From the Württemberg lineage of Count Eberhard, Uhland reports after the son's defeat in the Battle of Reutlingen in 1388:

"He meets the old father alone at the midday meal, a frosty welcome! Not a word is heard in the hall. Ulrich sits opposite his father at the table, his eyes are cast down, wine and fish are brought to him; then the old man grabs a knife and doesn't speak a word, and cuts the tablecloth in two between them."8

cf, 1. Riedel, Joschka: Einflüsse des antiken Symposions auf die christliche und jüdische Mahlpraxis. Geog-August-Universität Göttingen 2013. p.1 ff.
cf. 2. Trattner, Irma: Repräsentation mittelalterlicher Fest- und Tischkultur im Bild. Universität Salzburg/Kunstsuniversitä Linz. o.J. (ca. 2011), pp. 1-13.
cf. 3. Tüpker, Ulrike: Kunst aus der Stille. A tribute to the picture weaving of the Henriettenstiuftung. Hanover 2005. p. 39.
4. association of protestant sacristan in Bavaria: The white blankets and cloths on the altar. www.kirchen-bayern.de
Heideloff, Carl Alexander von: Der christliche Altar, ärchälogisch und artistisch dargestellt. 1838 o.S., from: Bayerische Staatsbibliothek.
cf. 6. Mecheels, Stefan et al: Cultural & Industrial History of Textiles. S. 27ff. Bönnigheit. On the question "Is flax the oldest textile fiber?"
7. Goody, Jack: On the History of the Family. Munich 2002.
8. Uhland, Ludwig: The Battle of Reutlingen.

Clear line in neutral tones - collection development concept

Branching of a leaf

The basic theme of the jacquard table linen collection is the design with linear, folded or organic structures and fine shades. The color scheme moves in neutral tones between gray, gray-blue, beige and nature. From brainstorming on the theme of chaos and order, associations are derived such as leaf and plant structures, branching, folding, rock and crystalline structures, shadows cast and silhouettes in nature and technology. Collages, drawings and sketches emerge. Digital jacquard technology makes it possible to convert hand-drawn filigree designs into fabric as a small series according to free designs. Instead of ornamental weave variations, the decision is made for shading satin weaves and the reduction to neutral tones. The final confection is done by hand as a contrast to machine production without machine seams. The material is limited to linen in the weft and Lyocell in the warp yarn as regenerated fiber from local woods.

Work process and technical specifications

The starting point are hand-drawn designs in pencil, colored pencil, ink and collages.

work steps1The designs are digitized and edited in Photoshop, reduced to the desired number of shades of gray, refined in line, neatened and worked out in detail. For the bindings, the designs are reproduced lengthwise or all-over. In the AraWeave binding program, the gray tones are covered with bindings. Shading satin weaves are selected for a uniform, restrained weave appearance.

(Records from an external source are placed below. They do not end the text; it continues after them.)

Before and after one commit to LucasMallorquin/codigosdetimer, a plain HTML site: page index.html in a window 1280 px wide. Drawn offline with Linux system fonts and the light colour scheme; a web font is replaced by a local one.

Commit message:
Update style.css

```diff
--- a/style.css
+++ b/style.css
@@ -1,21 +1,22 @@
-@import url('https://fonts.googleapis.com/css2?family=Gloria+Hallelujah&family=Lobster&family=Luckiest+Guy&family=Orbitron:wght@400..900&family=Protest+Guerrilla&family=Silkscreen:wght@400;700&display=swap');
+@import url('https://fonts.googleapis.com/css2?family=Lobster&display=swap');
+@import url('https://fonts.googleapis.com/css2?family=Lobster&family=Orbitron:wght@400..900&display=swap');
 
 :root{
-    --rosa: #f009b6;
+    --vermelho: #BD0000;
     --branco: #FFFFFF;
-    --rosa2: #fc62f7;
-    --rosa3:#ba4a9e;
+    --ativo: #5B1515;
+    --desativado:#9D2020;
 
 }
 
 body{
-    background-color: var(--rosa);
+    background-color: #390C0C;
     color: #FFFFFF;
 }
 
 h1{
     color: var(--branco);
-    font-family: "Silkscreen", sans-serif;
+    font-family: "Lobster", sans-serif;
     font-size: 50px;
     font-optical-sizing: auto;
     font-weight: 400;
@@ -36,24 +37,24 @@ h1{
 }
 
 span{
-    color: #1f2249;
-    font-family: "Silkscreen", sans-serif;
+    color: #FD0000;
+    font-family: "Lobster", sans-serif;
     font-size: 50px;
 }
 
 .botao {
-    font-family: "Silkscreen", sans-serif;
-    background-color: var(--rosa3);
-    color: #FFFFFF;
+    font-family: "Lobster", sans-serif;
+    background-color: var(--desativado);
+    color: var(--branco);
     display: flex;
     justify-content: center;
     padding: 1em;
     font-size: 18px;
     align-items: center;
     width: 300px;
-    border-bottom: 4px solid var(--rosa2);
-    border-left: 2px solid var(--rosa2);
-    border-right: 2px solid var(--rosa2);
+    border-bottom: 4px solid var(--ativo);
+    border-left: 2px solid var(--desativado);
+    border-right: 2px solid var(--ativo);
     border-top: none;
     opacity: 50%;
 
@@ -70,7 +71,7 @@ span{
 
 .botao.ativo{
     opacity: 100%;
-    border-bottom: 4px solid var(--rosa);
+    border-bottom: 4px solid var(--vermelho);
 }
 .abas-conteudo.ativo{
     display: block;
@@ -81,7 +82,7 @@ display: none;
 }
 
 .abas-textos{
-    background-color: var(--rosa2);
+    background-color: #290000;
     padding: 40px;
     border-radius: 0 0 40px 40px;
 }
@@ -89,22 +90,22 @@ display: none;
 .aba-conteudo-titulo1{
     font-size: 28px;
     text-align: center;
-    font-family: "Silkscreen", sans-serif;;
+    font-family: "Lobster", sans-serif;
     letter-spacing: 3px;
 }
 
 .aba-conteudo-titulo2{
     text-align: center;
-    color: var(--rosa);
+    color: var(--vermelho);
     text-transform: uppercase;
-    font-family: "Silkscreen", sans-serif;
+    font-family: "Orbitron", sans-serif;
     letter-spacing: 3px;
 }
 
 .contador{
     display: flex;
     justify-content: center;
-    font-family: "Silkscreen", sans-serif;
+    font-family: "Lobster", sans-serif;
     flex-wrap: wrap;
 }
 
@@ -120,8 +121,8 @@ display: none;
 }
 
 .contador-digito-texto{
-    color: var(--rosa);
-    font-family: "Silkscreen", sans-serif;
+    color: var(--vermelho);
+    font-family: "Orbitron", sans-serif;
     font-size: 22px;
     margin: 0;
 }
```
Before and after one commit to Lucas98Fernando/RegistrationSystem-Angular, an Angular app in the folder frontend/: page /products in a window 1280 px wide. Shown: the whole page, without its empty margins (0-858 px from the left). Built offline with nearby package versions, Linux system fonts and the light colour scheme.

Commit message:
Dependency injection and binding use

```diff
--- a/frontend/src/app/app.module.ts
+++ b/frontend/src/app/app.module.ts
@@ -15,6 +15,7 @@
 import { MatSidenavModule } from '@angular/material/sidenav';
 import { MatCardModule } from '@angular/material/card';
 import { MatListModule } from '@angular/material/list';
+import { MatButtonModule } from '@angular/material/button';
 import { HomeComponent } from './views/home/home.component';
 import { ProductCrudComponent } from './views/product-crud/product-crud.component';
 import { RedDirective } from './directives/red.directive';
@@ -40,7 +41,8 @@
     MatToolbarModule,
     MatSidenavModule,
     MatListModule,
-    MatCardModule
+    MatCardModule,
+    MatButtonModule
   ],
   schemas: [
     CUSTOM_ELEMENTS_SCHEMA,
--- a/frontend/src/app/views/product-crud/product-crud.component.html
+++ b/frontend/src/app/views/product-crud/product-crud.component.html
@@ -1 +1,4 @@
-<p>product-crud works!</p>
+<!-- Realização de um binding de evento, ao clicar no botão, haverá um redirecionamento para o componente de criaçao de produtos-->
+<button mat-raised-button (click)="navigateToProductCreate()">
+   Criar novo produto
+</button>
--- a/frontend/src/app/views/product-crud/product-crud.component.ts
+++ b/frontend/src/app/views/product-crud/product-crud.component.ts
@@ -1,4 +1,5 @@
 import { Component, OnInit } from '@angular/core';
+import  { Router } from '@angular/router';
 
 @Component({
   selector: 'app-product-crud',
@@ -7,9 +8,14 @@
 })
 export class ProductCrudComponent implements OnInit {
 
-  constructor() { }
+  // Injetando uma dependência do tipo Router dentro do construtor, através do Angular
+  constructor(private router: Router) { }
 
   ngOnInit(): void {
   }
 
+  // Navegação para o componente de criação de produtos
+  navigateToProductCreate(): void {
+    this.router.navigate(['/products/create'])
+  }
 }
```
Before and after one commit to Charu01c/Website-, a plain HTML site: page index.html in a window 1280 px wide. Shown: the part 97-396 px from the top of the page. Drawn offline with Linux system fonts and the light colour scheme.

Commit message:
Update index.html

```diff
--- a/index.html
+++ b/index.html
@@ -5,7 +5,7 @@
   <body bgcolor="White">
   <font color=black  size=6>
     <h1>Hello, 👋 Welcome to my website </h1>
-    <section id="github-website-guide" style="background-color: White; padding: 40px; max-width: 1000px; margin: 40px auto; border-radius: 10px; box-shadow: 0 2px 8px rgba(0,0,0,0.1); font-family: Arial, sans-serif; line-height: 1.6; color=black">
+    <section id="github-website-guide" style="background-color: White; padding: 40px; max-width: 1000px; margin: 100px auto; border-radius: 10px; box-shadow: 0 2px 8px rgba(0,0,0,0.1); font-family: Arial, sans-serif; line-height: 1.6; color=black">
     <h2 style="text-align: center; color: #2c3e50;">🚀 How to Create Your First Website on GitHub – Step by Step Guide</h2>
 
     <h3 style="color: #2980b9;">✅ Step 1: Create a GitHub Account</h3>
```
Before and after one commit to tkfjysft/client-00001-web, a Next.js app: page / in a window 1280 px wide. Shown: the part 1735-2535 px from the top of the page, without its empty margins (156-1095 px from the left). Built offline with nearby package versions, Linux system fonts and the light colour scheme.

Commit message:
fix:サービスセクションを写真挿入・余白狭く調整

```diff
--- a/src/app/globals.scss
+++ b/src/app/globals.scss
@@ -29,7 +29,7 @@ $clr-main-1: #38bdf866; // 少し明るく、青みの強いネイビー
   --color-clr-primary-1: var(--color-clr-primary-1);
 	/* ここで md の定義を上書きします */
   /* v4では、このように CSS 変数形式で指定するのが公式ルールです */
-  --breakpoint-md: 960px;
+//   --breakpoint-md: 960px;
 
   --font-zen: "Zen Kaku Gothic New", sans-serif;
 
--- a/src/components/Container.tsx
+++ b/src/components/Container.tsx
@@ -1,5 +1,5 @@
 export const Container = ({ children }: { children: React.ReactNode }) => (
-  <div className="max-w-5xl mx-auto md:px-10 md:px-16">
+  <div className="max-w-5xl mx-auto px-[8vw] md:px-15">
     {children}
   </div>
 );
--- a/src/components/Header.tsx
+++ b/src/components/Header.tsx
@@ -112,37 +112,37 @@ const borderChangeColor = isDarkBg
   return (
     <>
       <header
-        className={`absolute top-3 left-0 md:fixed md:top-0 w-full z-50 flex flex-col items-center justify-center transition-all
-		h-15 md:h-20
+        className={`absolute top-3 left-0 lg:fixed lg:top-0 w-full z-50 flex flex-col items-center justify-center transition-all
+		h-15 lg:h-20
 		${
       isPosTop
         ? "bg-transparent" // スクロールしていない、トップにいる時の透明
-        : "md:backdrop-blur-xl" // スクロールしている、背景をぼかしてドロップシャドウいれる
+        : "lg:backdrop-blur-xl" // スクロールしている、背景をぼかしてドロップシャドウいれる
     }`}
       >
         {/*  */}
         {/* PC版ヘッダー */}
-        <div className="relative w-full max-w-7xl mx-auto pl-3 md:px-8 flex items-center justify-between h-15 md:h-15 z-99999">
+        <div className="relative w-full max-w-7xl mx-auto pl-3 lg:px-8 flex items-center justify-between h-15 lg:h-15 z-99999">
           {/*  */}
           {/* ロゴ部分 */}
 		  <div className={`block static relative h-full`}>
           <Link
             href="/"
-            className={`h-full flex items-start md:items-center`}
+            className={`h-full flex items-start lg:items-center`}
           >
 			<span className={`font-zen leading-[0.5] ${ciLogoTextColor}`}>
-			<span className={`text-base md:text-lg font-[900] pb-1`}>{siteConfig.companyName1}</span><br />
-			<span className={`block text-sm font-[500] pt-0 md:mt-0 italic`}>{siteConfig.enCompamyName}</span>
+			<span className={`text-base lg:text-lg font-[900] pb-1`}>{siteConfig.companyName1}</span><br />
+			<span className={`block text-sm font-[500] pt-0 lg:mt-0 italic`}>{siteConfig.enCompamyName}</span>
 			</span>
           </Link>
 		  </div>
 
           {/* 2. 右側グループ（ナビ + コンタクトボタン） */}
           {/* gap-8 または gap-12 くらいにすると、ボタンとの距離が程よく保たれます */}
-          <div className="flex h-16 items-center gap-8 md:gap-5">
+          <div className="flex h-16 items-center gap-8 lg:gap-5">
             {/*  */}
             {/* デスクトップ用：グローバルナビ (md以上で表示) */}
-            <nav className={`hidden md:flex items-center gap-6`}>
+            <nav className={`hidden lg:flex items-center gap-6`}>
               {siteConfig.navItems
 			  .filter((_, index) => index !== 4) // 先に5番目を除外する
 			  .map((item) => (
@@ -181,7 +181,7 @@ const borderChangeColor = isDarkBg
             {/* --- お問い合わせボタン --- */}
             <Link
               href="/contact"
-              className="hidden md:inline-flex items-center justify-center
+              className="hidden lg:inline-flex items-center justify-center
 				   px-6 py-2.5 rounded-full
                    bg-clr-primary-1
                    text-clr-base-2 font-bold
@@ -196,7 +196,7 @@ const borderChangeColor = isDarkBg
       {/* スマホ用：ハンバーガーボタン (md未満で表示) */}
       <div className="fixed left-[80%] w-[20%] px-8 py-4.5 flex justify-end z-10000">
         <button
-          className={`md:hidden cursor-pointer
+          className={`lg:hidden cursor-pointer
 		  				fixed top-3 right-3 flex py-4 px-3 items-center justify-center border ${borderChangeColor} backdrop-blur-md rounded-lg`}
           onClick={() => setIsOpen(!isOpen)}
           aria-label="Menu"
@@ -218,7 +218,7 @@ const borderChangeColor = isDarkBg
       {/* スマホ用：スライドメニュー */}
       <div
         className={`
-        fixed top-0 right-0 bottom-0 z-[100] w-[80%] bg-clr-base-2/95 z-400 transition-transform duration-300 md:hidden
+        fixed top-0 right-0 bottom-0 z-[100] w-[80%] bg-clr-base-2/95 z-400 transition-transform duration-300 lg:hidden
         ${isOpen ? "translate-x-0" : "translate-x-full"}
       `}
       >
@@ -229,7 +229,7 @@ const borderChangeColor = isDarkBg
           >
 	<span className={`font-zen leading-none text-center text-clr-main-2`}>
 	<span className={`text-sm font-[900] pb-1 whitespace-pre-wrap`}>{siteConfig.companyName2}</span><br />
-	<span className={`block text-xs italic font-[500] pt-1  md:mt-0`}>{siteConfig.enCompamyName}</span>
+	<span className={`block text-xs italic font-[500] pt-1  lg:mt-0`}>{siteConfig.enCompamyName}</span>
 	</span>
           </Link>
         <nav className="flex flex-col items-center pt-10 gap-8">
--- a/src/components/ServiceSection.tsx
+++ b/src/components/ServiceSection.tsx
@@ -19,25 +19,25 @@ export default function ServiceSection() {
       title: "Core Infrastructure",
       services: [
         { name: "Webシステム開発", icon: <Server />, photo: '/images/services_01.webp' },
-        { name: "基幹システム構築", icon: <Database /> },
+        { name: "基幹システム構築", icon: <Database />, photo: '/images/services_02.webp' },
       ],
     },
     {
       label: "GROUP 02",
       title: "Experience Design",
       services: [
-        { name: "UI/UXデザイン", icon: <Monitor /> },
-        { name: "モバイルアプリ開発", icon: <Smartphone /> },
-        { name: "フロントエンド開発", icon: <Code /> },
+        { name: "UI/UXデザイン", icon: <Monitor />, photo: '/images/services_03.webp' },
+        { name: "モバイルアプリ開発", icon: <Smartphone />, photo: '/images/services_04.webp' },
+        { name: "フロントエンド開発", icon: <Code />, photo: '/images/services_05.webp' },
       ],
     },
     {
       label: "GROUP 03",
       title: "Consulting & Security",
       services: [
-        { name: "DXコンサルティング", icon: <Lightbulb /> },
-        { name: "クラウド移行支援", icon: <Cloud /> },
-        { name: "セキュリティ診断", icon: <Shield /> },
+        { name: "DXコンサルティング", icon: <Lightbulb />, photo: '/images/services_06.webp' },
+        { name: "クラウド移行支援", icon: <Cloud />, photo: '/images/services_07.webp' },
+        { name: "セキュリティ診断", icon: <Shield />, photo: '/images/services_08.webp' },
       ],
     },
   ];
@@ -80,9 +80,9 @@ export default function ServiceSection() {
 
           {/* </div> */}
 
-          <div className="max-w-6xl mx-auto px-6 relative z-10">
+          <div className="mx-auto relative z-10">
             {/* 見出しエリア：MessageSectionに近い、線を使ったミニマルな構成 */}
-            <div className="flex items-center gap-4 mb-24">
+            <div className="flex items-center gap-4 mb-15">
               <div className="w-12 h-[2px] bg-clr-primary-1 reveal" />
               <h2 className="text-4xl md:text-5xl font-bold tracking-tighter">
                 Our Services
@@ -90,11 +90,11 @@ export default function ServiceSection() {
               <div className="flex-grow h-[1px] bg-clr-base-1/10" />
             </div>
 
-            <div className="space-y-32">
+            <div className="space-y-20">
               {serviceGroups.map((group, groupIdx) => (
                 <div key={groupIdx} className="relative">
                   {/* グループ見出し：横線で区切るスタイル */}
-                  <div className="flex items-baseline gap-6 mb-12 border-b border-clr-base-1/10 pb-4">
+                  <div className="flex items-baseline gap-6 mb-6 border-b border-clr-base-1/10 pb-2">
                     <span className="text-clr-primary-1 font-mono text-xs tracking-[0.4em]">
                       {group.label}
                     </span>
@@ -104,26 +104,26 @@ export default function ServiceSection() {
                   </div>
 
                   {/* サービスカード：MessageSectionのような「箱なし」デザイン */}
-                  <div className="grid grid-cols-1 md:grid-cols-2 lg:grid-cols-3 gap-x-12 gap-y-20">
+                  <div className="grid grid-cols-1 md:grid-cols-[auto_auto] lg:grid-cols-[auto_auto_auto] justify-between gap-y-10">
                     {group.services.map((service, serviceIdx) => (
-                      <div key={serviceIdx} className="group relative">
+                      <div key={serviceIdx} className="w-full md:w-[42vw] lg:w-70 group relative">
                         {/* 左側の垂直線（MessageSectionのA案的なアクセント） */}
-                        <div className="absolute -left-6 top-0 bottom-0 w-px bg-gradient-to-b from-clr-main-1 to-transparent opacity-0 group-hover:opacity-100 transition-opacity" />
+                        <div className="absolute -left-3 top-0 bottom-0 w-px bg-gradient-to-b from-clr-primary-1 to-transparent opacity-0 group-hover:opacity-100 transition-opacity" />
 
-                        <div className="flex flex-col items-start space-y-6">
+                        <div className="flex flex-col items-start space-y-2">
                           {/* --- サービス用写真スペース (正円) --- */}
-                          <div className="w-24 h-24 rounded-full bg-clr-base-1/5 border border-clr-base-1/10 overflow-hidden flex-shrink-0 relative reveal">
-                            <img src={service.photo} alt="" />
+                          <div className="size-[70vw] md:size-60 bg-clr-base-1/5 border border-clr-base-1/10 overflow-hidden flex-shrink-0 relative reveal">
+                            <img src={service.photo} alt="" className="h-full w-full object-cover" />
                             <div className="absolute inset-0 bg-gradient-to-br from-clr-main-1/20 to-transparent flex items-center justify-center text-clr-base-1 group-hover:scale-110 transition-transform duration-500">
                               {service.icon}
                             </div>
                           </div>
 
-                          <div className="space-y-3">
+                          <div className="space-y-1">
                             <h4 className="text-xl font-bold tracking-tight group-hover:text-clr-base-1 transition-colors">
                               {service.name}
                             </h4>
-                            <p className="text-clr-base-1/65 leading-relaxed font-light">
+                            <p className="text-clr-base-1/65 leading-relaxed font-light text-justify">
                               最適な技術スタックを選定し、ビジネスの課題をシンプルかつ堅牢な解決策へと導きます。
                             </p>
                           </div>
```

The weft material is fine linen in Nm 30 to 40 and delicate gray to natural tones. The weft density is set at 27 threads per centimeter for a fabric that lies well on the table with a noble sheen. The warp density is 48 threads per centimeter with a warp width of 1.65 meters.

The table runners are woven crosswise. Thus, after a length of 60 centimeters, each runner can be redesigned. This makes unique and small series, trials and experiments possible. The triple-galleted design makes it necessary to repeat after every 55 centimeters. Occasionally, repeats of 27.5 centimeters are also chosen.

In the designs, the task was to approach design criteria: how much clarity should there be, how much reduction, how much detail is possible, how much subtlety, shading, condensation, how fine or broad a stroke. Straight lines or sketchy impression. How does the design behave when woven, how when washed, how does it look and feel. The result is a series of woven designs that appear light and graceful, elegant and individual.